Read more: “A Rational Antidote for Emotional Thinking”
Over to you, authors. Do you “just”-ify your own writing? How, if you do? How does it impact your creativity? Do you have techniques for spotting when you’re doing it, and addressing those negative internal messages?
I needed this today! Thank you! Last week I received a full manuscript and proposal request from an agent. Since sending it, I’ve struggled with my work not being enough because it’s light-hearted and fun. I need to shift my view to see it as offering readers an escape. I love this!
On a side note, I felt confident to send it after reading Intuitive Editing and using it as a guide to self-edit. A million thanks!

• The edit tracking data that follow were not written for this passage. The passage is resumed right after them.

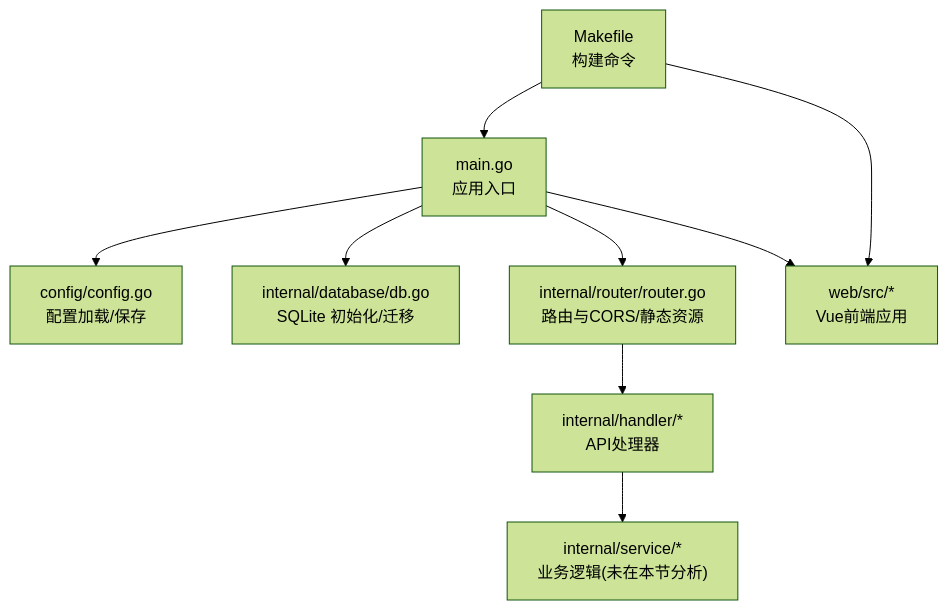
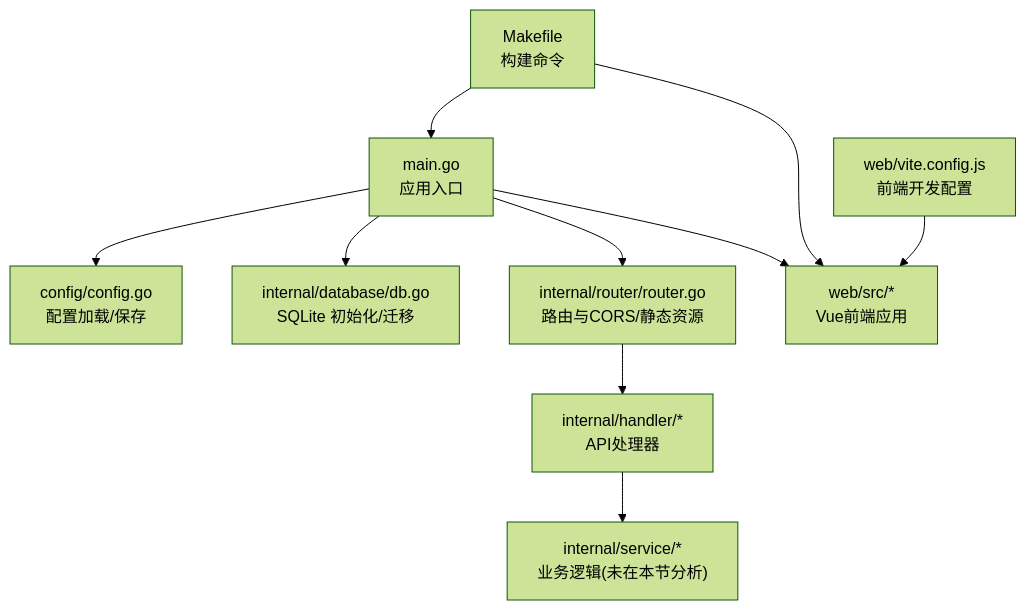
One commit to Liyuhao02/Jmeter-Admin changed the first of 9 diagrams in .qoder/repowiki/zh/content/开发指南.md. Above: the diagram before and after it, drawn with Mermaid (forest theme). The commit also changed other lines of this file and 44 other files, not shown here.

````diff
--- a/.qoder/repowiki/zh/content/开发指南.md
+++ b/.qoder/repowiki/zh/content/开发指南.md
@@ -50,11 +61,12 @@
 ```mermaid
 graph TB
 A["main.go<br/>应用入口"] --> B["config/config.go<br/>配置加载/保存"]
 A --> C["internal/database/db.go<br/>SQLite 初始化/迁移"]
 A --> D["internal/router/router.go<br/>路由与CORS/静态资源"]
 D --> E["internal/handler/*<br/>API处理器"]
 E --> F["internal/service/*<br/>业务逻辑(未在本节分析)"]
 A --> G["web/src/*<br/>Vue前端应用"]
 H["Makefile<br/>构建命令"] --> A
 H --> G
+I["web/vite.config.js<br/>前端开发配置"] --> G
 ```
````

Congrats, Dawn! That’s wonderful! And nerve-racking, I know. I’m glad the post was well-timed–I can relate to downplaying your own writing in this exact way, but I try to remind myself of just what you said–my stories are escapes, and I write the stories I’d like to read. That’s got to be enough, doesn’t it? Thanks for sharing–and I’m crossing my fingers for you. And thanks for telling me that Intuitive helped with your revisions! That’s its raison d’etre. 🙂
It’s funny – when my friends and family ask about my writing, I have no problem touting my accomplishments. However, at my day job (a procedure writer/editor at a large stuffy bank, yawn), I go into “just”-ify mode whenever anyone mentions that I’m a published author. Next time, I’ll be sure to replace my messaging and see what happens. Thanks for another great post!
I hear that a lot–in fact I just heard a similar story from Amulya Malladi, a multipublished, very successful author who works in marketing, in a recent interview we did together! She’s stopped doing it now, but she said for a long time she didn’t talk about her writing at work or other places. I think it’s not uncommon for creatives…and actually for women.
Thanks for the comment, Barbara–glad the post resonated.
My writing has become, in many ways, my life. I have always talked about my writing…though that doesn’t mean that people were open to what I was doing. But it doesn’t matter what THEY think. It matters what writing means to ME. When deep into a novel, I am living with my characters, writing down notes, thinking about phrasing and plot lines. I believe that is all part of being a writer. I have one small published collection of stories and hope to publish a novel this year. Thanks for your post.
Love that you have always felt that way about your writing, Beth. I think I had to find my way there. (I caught myself saying “earn my way there,” a mindset I’m trying to break myself of.) But I mostly feel that way too now, and it’s lovely–it makes writing such a pure pleasure…even when it’s frustrating. 🙂 I know I will find my way to where I’m going when I’m writing, even if it takes a while, and I trust that. I wonder if that’s how you feel too.
Congrats on the stories, and the novel in progress! I agree with you–what’s it all for if not for us, for how is feeds our souls? Thanks for the perspective.
Thank you for this, and for the jumping-off point:
I love this post you wrote, Craig! I’m still aiming to speak with you for a How Writers Revise as soon as I can schedule it. I will be in touch!
This was excellent! Much needed.
Glad to hear that, Amy. Thanks.